-- Opening Marker --

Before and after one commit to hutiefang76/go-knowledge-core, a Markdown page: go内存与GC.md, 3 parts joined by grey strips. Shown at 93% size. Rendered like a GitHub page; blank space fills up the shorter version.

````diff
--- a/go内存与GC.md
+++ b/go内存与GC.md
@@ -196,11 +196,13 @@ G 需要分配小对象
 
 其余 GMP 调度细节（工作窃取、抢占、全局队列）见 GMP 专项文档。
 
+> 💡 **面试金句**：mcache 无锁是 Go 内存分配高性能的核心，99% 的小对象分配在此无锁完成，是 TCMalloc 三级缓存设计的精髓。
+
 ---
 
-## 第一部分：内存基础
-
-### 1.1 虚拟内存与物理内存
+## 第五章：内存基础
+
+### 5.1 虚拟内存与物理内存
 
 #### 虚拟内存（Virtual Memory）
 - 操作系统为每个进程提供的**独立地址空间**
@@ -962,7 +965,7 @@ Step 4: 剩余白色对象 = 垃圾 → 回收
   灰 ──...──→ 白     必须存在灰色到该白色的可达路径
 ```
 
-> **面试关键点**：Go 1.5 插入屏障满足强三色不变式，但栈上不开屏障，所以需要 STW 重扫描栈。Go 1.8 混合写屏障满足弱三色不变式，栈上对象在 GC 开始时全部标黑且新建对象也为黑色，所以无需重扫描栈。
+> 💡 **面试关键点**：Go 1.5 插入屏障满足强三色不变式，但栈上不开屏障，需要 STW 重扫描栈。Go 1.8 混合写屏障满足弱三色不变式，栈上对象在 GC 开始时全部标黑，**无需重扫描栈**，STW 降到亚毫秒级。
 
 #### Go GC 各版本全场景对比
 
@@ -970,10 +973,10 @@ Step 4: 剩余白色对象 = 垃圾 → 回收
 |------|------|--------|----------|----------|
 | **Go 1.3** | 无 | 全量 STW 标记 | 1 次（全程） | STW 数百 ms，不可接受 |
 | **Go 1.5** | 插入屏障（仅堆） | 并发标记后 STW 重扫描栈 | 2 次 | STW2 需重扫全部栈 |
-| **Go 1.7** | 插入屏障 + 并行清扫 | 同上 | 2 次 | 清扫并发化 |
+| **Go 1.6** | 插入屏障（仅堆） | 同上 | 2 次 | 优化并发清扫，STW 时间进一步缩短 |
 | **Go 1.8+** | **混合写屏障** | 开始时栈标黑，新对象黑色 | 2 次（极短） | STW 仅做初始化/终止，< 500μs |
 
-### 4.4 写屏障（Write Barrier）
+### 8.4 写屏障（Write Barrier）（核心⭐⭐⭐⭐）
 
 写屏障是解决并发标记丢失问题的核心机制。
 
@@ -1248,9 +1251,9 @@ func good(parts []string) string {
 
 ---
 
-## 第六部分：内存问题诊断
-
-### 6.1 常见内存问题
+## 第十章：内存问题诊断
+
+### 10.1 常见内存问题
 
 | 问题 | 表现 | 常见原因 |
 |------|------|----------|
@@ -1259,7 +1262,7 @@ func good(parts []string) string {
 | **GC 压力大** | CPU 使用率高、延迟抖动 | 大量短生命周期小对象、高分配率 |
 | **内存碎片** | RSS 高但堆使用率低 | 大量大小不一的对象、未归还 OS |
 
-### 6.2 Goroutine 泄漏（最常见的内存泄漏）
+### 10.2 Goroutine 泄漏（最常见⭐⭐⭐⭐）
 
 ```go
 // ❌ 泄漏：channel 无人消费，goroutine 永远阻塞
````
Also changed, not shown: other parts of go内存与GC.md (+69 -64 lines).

-- Closing Marker --

- Exercise aim: Repeat the records above exactly.

- Exercise solution:
Before and after one commit to hutiefang76/go-knowledge-core, a Markdown page: go内存与GC.md, 3 parts joined by grey strips. Shown at 93% size. Rendered like a GitHub page; blank space fills up the shorter version.

````diff
--- a/go内存与GC.md
+++ b/go内存与GC.md
@@ -196,11 +196,13 @@ G 需要分配小对象
 
 其余 GMP 调度细节（工作窃取、抢占、全局队列）见 GMP 专项文档。
 
+> 💡 **面试金句**：mcache 无锁是 Go 内存分配高性能的核心，99% 的小对象分配在此无锁完成，是 TCMalloc 三级缓存设计的精髓。
+
 ---
 
-## 第一部分：内存基础
-
-### 1.1 虚拟内存与物理内存
+## 第五章：内存基础
+
+### 5.1 虚拟内存与物理内存
 
 #### 虚拟内存（Virtual Memory）
 - 操作系统为每个进程提供的**独立地址空间**
@@ -962,7 +965,7 @@ Step 4: 剩余白色对象 = 垃圾 → 回收
   灰 ──...──→ 白     必须存在灰色到该白色的可达路径
 ```
 
-> **面试关键点**：Go 1.5 插入屏障满足强三色不变式，但栈上不开屏障，所以需要 STW 重扫描栈。Go 1.8 混合写屏障满足弱三色不变式，栈上对象在 GC 开始时全部标黑且新建对象也为黑色，所以无需重扫描栈。
+> 💡 **面试关键点**：Go 1.5 插入屏障满足强三色不变式，但栈上不开屏障，需要 STW 重扫描栈。Go 1.8 混合写屏障满足弱三色不变式，栈上对象在 GC 开始时全部标黑，**无需重扫描栈**，STW 降到亚毫秒级。
 
 #### Go GC 各版本全场景对比
 
@@ -970,10 +973,10 @@ Step 4: 剩余白色对象 = 垃圾 → 回收
 |------|------|--------|----------|----------|
 | **Go 1.3** | 无 | 全量 STW 标记 | 1 次（全程） | STW 数百 ms，不可接受 |
 | **Go 1.5** | 插入屏障（仅堆） | 并发标记后 STW 重扫描栈 | 2 次 | STW2 需重扫全部栈 |
-| **Go 1.7** | 插入屏障 + 并行清扫 | 同上 | 2 次 | 清扫并发化 |
+| **Go 1.6** | 插入屏障（仅堆） | 同上 | 2 次 | 优化并发清扫，STW 时间进一步缩短 |
 | **Go 1.8+** | **混合写屏障** | 开始时栈标黑，新对象黑色 | 2 次（极短） | STW 仅做初始化/终止，< 500μs |
 
-### 4.4 写屏障（Write Barrier）
+### 8.4 写屏障（Write Barrier）（核心⭐⭐⭐⭐）
 
 写屏障是解决并发标记丢失问题的核心机制。
 
@@ -1248,9 +1251,9 @@ func good(parts []string) string {
 
 ---
 
-## 第六部分：内存问题诊断
-
-### 6.1 常见内存问题
+## 第十章：内存问题诊断
+
+### 10.1 常见内存问题
 
 | 问题 | 表现 | 常见原因 |
 |------|------|----------|
@@ -1259,7 +1262,7 @@ func good(parts []string) string {
 | **GC 压力大** | CPU 使用率高、延迟抖动 | 大量短生命周期小对象、高分配率 |
 | **内存碎片** | RSS 高但堆使用率低 | 大量大小不一的对象、未归还 OS |
 
-### 6.2 Goroutine 泄漏（最常见的内存泄漏）
+### 10.2 Goroutine 泄漏（最常见⭐⭐⭐⭐）
 
 ```go
 // ❌ 泄漏：channel 无人消费，goroutine 永远阻塞
````
Also changed, not shown: other parts of go内存与GC.md (+69 -64 lines).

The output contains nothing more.